Unfortunately, personal finance courses are not taught in schools, so it's completely up to you -- and the earlier you begin the process, the better chance your children will have to grow up into responsible, thrifty young adults.
Television. School. Osmosis. These are just a few of the ways that many parents would prefer that their children learn about finances -- as long as they don't have to bring up the sticky subject themselves.
With laptops, we can file sales reports from home, conference from a hotel room, and (regrettably) update spreadsheets on vacation. What's becoming increasingly common, however, is that many of these tasks can be accomplished from your smart phone.
Only about one in seven Americans were willing to give up Internet access. We are more willing to give up sex for six months than cut off access to email -- is this really what money stress has come to?
Keeping our long-term goals on our radar, and knowing the exact steps we can take to get there via a financial plan, is just the motivation we need to stick to our budgets, save for retirement and plan ahead.
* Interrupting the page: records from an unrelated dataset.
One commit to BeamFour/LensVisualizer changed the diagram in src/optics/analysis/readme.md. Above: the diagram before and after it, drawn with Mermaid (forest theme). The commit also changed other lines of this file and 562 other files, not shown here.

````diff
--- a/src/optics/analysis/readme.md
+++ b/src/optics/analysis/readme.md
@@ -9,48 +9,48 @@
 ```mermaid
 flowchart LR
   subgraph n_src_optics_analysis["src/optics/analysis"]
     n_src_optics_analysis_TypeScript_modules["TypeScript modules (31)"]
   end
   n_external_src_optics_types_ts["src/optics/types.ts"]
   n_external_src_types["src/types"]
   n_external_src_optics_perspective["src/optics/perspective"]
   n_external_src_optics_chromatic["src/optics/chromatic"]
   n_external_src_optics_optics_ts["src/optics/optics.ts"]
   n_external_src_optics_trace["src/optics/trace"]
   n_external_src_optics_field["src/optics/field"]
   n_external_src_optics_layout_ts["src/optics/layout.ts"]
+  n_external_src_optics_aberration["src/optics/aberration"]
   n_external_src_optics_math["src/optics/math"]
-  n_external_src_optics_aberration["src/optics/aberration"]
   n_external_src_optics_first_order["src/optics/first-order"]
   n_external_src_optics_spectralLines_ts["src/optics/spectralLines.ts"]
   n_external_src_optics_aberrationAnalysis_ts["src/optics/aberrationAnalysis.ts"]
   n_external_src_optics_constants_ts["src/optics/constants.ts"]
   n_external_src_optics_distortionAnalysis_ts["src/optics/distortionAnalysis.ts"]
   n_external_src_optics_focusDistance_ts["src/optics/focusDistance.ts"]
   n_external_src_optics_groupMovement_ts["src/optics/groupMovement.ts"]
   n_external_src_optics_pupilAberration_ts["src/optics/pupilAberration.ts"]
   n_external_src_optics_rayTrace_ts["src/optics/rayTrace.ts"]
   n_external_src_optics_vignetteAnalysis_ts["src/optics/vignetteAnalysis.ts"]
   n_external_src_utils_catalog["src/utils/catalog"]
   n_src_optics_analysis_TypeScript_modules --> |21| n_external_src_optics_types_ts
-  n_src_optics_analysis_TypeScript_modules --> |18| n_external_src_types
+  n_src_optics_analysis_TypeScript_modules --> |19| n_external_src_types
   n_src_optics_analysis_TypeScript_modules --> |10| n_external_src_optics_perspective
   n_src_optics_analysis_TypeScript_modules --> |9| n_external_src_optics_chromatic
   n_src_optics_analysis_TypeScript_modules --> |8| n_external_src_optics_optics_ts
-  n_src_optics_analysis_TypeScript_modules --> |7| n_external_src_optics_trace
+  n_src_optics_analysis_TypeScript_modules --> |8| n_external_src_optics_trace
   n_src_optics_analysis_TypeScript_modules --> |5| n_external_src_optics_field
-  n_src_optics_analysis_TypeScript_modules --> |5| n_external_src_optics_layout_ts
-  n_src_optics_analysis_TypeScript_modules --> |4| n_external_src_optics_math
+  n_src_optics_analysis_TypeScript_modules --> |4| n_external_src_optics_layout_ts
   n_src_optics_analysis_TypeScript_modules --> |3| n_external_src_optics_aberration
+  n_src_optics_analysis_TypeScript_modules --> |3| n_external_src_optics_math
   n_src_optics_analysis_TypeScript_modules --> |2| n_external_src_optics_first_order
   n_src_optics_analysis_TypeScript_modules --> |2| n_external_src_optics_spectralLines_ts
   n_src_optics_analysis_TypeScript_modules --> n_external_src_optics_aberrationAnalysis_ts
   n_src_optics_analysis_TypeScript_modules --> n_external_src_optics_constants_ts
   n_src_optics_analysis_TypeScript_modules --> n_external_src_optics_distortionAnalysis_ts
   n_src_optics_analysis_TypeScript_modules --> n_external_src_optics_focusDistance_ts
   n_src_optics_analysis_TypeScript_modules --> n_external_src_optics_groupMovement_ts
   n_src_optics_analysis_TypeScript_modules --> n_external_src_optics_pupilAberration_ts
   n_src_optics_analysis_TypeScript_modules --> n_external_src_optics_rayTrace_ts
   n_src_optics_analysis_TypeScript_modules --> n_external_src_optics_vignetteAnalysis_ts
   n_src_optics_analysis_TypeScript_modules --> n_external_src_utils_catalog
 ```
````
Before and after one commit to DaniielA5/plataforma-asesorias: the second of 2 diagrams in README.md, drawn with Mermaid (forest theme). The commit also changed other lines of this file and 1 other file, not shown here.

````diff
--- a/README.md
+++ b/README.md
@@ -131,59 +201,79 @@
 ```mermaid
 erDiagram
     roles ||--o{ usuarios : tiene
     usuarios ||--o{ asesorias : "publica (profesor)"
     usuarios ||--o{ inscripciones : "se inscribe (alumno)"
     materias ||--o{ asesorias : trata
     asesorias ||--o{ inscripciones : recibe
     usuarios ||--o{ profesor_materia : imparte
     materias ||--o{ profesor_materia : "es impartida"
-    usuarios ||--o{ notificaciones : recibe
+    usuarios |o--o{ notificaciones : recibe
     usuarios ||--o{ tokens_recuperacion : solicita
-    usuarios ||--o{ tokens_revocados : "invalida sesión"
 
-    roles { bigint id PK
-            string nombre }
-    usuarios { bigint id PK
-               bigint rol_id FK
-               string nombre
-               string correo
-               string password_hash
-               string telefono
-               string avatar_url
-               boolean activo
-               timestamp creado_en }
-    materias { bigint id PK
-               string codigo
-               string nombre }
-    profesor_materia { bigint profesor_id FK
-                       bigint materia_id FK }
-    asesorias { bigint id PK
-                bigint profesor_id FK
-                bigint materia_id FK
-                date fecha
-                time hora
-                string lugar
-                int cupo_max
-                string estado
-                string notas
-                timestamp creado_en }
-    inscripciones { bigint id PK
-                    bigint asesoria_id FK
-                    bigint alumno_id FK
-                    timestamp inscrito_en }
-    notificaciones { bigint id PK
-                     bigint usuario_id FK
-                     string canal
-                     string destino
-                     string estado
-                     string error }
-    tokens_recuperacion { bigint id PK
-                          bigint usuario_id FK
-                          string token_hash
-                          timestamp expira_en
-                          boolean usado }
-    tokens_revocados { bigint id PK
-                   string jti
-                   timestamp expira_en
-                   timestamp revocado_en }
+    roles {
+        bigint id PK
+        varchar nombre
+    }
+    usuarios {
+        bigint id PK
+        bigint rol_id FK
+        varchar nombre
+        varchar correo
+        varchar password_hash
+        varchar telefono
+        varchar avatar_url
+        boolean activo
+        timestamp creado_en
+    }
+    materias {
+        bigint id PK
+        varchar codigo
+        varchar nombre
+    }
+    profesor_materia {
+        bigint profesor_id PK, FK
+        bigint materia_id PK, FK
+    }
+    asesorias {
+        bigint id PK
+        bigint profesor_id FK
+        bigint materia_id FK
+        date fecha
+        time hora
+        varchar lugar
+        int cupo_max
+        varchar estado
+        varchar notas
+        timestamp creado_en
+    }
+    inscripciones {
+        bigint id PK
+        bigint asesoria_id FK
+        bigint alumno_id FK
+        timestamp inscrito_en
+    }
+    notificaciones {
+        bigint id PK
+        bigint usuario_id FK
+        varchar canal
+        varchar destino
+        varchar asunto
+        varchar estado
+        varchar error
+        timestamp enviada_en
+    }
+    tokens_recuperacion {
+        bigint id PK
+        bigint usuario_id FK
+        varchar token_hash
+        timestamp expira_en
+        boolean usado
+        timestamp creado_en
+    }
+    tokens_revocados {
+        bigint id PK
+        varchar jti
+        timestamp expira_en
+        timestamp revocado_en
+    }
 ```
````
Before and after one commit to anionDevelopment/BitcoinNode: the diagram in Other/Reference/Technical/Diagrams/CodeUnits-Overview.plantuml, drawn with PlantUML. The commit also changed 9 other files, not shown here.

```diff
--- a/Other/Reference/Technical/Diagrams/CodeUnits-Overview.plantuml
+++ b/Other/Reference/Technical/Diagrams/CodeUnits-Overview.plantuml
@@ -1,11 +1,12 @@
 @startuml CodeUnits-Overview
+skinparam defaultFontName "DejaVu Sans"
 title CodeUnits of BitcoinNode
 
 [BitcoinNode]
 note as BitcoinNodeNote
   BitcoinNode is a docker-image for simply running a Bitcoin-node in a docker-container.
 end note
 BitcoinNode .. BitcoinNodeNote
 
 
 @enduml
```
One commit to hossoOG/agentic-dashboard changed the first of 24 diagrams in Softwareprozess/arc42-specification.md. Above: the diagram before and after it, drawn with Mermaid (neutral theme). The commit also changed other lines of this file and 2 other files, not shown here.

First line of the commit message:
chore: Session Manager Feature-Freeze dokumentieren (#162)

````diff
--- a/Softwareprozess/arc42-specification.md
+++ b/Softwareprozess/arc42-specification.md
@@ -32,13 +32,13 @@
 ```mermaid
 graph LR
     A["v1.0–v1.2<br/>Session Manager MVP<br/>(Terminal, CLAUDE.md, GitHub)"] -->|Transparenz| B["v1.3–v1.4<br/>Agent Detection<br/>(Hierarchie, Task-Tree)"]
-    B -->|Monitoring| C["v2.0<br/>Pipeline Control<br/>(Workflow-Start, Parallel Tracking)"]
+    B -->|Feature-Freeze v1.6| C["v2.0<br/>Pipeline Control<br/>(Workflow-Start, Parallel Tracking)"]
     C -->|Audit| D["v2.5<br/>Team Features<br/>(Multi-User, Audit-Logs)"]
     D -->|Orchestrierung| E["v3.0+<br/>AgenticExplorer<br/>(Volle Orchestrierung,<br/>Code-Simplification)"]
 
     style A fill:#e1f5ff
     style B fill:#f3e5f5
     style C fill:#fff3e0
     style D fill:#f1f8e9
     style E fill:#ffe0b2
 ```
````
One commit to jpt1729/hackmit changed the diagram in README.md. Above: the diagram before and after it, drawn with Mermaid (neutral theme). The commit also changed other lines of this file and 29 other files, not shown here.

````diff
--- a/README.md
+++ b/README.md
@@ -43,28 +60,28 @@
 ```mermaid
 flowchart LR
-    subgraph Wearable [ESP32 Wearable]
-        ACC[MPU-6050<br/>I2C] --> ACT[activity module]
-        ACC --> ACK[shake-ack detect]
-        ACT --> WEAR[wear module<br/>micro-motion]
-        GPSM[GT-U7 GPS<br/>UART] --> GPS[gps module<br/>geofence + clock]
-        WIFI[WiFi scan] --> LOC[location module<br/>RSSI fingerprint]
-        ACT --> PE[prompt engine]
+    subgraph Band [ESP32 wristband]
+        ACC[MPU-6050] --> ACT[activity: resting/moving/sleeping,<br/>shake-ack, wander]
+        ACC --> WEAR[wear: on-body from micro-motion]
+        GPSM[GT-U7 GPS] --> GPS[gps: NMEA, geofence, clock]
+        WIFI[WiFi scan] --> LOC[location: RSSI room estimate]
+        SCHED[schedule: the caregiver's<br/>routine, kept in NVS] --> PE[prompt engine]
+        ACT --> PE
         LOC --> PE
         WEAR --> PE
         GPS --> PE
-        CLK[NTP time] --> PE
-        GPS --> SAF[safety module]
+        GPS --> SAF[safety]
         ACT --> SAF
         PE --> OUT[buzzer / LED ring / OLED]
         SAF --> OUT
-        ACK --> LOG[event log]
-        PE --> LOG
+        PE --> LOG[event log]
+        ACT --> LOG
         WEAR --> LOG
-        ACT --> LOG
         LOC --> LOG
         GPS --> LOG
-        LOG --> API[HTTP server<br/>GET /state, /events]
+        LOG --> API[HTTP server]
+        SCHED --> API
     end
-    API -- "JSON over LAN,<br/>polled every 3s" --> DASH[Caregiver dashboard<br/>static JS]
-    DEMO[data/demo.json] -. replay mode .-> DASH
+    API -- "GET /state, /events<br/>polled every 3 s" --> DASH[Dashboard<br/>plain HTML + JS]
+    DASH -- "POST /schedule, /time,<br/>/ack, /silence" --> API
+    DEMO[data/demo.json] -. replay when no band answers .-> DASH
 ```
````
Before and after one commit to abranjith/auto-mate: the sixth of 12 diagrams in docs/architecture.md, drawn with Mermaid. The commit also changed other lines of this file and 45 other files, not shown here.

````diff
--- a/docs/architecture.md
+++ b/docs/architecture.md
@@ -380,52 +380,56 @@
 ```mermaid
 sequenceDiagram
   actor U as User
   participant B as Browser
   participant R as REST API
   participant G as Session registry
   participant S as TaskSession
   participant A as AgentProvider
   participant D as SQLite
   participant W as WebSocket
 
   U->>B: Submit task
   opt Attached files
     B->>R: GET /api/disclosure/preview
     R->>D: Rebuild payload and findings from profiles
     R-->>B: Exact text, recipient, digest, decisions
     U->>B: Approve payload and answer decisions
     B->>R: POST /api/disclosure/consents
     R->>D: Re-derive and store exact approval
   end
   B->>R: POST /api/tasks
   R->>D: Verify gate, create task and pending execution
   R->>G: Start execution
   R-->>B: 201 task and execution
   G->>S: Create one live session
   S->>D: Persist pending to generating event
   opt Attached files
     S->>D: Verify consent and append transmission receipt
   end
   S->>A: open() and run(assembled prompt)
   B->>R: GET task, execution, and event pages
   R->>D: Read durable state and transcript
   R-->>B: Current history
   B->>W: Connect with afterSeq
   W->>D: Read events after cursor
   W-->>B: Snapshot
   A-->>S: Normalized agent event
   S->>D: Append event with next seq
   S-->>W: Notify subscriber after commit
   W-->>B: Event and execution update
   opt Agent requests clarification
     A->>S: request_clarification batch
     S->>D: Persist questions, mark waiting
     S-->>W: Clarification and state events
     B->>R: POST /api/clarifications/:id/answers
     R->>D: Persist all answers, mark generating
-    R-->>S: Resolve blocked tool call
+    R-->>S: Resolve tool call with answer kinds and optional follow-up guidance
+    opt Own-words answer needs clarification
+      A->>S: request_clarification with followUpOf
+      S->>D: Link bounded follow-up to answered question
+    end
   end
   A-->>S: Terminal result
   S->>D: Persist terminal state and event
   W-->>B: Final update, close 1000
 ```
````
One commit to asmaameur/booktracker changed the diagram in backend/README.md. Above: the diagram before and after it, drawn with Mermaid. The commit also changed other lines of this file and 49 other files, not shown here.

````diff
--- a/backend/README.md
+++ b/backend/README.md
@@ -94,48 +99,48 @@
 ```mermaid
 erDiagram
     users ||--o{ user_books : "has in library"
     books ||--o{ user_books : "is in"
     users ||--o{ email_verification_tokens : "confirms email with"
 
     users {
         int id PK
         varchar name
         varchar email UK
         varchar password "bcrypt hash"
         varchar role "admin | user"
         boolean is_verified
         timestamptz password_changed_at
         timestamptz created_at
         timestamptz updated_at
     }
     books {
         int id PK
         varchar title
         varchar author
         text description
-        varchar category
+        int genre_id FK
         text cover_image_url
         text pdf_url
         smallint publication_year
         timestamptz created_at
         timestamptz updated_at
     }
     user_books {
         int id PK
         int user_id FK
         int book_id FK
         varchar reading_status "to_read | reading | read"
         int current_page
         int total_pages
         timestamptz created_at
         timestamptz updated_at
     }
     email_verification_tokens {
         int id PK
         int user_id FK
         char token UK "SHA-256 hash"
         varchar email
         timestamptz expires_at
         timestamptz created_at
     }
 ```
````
After four years of coping with a stagnant economy, probably the last thing you want to hear is how important it is to sock away money for a rainy day -- you already know that. But hear me out, just in case.